*Input*
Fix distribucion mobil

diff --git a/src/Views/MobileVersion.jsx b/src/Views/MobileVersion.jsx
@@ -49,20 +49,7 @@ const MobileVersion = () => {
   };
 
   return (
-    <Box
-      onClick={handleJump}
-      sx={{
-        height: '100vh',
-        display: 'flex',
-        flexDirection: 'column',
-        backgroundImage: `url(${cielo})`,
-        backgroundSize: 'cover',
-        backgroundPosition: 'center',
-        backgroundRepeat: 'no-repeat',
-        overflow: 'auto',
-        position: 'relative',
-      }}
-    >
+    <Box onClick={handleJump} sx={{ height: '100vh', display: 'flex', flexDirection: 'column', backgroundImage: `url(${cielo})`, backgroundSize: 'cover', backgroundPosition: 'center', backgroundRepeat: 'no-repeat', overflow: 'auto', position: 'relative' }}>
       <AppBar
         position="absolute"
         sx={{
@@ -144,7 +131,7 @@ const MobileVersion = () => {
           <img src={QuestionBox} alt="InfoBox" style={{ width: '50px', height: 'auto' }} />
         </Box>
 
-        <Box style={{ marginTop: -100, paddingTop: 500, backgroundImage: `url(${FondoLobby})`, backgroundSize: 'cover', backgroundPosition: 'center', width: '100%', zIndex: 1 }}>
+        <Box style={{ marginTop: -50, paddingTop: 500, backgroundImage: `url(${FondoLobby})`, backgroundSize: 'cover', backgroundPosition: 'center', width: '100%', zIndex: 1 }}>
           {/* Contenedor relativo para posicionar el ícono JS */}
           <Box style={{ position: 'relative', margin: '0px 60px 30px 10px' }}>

*Brief*
Copy every line of the material exactly, keeping all of it.

*Your solution*
Fix distribucion mobil

diff --git a/src/Views/MobileVersion.jsx b/src/Views/MobileVersion.jsx
@@ -49,20 +49,7 @@ const MobileVersion = () => {
   };
 
   return (
-    <Box
-      onClick={handleJump}
-      sx={{
-        height: '100vh',
-        display: 'flex',
-        flexDirection: 'column',
-        backgroundImage: `url(${cielo})`,
-        backgroundSize: 'cover',
-        backgroundPosition: 'center',
-        backgroundRepeat: 'no-repeat',
-        overflow: 'auto',
-        position: 'relative',
-      }}
-    >
+    <Box onClick={handleJump} sx={{ height: '100vh', display: 'flex', flexDirection: 'column', backgroundImage: `url(${cielo})`, backgroundSize: 'cover', backgroundPosition: 'center', backgroundRepeat: 'no-repeat', overflow: 'auto', position: 'relative' }}>
       <AppBar
         position="absolute"
         sx={{
@@ -144,7 +131,7 @@ const MobileVersion = () => {
           <img src={QuestionBox} alt="InfoBox" style={{ width: '50px', height: 'auto' }} />
         </Box>
 
-        <Box style={{ marginTop: -100, paddingTop: 500, backgroundImage: `url(${FondoLobby})`, backgroundSize: 'cover', backgroundPosition: 'center', width: '100%', zIndex: 1 }}>
+        <Box style={{ marginTop: -50, paddingTop: 500, backgroundImage: `url(${FondoLobby})`, backgroundSize: 'cover', backgroundPosition: 'center', width: '100%', zIndex: 1 }}>
           {/* Contenedor relativo para posicionar el ícono JS */}
           <Box style={{ position: 'relative', margin: '0px 60px 30px 10px' }}>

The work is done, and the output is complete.